Start of Data records

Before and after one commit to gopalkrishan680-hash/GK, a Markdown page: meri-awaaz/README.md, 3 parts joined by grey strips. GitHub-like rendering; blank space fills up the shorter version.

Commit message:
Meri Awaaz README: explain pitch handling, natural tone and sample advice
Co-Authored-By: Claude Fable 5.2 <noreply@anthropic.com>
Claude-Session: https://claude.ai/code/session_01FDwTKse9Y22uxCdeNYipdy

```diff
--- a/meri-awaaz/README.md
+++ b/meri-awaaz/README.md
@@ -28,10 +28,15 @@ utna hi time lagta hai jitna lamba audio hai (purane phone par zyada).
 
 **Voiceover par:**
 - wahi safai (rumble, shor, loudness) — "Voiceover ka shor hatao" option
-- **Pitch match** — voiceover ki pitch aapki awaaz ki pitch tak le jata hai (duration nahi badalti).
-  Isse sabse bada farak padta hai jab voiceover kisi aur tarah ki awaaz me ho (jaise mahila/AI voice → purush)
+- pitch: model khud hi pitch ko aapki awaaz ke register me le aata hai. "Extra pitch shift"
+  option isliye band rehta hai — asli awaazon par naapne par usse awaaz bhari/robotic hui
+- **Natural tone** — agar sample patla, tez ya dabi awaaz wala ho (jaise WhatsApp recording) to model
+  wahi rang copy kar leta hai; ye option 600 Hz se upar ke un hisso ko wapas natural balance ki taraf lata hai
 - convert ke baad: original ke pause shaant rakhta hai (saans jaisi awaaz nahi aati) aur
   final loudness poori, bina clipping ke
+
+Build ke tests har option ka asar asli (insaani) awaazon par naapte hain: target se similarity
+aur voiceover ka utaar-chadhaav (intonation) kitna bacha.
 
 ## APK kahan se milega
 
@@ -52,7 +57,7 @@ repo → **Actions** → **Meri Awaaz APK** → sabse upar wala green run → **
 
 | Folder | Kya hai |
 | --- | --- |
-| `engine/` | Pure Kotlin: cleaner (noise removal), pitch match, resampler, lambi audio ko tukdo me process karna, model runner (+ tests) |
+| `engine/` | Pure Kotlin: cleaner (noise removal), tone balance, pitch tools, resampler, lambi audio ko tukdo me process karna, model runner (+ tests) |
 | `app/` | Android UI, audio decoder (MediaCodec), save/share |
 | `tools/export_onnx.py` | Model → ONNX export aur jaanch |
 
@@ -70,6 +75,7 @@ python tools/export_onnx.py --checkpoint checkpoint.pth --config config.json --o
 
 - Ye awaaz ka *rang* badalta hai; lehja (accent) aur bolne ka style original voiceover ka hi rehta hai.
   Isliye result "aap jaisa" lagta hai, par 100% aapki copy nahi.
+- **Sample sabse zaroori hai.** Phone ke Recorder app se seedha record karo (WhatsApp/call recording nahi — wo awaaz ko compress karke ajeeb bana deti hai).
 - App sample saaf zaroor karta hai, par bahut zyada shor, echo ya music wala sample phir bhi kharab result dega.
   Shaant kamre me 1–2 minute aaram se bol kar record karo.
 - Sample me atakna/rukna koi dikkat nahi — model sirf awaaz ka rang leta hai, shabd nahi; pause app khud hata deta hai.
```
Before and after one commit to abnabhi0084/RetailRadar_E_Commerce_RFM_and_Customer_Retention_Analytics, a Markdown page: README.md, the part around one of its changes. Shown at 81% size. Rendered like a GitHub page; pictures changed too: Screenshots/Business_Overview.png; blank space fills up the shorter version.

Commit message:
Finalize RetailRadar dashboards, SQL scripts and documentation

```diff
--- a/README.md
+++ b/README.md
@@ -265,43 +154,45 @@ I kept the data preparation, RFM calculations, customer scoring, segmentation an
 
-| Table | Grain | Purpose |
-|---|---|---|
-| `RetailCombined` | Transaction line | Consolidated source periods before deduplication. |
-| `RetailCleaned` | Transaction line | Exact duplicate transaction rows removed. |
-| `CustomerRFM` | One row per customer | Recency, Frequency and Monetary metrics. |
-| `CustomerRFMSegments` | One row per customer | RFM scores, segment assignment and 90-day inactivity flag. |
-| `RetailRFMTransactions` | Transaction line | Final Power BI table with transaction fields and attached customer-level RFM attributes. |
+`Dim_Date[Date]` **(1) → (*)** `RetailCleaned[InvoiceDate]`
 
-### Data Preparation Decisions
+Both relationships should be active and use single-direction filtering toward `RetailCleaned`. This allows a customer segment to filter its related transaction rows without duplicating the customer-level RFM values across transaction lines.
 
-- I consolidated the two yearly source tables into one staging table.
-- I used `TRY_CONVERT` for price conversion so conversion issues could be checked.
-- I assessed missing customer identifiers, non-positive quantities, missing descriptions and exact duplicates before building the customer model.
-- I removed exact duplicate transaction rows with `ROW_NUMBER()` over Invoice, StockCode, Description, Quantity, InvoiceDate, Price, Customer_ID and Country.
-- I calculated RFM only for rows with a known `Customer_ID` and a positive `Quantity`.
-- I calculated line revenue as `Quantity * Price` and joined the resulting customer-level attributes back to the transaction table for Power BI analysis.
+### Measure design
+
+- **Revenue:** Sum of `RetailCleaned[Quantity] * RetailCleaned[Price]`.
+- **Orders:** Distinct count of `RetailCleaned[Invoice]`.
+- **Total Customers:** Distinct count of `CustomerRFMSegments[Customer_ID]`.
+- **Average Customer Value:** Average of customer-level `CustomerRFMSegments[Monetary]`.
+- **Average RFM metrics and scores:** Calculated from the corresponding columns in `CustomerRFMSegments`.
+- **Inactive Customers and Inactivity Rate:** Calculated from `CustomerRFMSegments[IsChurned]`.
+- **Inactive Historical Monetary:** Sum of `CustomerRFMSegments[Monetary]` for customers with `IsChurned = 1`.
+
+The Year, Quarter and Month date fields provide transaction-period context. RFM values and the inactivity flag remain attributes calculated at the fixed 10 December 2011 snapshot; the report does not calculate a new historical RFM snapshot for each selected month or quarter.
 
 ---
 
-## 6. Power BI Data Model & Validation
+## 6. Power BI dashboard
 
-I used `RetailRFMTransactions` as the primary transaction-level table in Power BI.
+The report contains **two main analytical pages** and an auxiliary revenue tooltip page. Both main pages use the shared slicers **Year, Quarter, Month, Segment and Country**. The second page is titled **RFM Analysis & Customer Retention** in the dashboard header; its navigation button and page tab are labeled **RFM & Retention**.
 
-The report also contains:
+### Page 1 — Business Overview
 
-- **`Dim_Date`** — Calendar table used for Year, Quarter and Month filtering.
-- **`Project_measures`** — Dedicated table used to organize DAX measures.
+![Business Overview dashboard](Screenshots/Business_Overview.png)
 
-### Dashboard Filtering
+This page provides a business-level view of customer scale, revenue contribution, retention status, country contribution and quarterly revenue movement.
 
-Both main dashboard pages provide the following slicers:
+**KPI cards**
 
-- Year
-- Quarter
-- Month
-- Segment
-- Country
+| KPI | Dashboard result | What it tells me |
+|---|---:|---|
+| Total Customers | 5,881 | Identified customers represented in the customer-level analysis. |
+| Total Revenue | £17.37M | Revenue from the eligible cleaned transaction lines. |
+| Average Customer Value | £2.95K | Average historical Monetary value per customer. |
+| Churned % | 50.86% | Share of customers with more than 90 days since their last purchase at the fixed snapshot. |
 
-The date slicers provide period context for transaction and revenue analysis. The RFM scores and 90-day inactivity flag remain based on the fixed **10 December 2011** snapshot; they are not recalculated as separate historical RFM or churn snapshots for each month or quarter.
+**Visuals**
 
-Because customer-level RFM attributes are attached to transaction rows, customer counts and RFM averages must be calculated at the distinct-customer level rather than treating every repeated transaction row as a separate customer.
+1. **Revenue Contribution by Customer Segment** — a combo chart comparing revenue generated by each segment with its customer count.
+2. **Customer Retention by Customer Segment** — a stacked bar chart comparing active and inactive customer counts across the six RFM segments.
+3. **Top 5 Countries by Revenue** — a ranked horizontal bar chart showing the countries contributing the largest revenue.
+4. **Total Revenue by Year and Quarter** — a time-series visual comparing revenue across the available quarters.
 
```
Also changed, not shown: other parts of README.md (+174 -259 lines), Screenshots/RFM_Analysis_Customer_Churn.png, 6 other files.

End of Data records

Out of the preceding entries, pull every line containing the string "WhatsApp".

+- **Natural tone** — agar sample patla, tez ya dabi awaaz wala ho (jaise WhatsApp recording) to model
+- **Sample sabse zaroori hai.** Phone ke Recorder app se seedha record karo (WhatsApp/call recording nahi — wo awaaz ko compress karke ajeeb bana deti hai).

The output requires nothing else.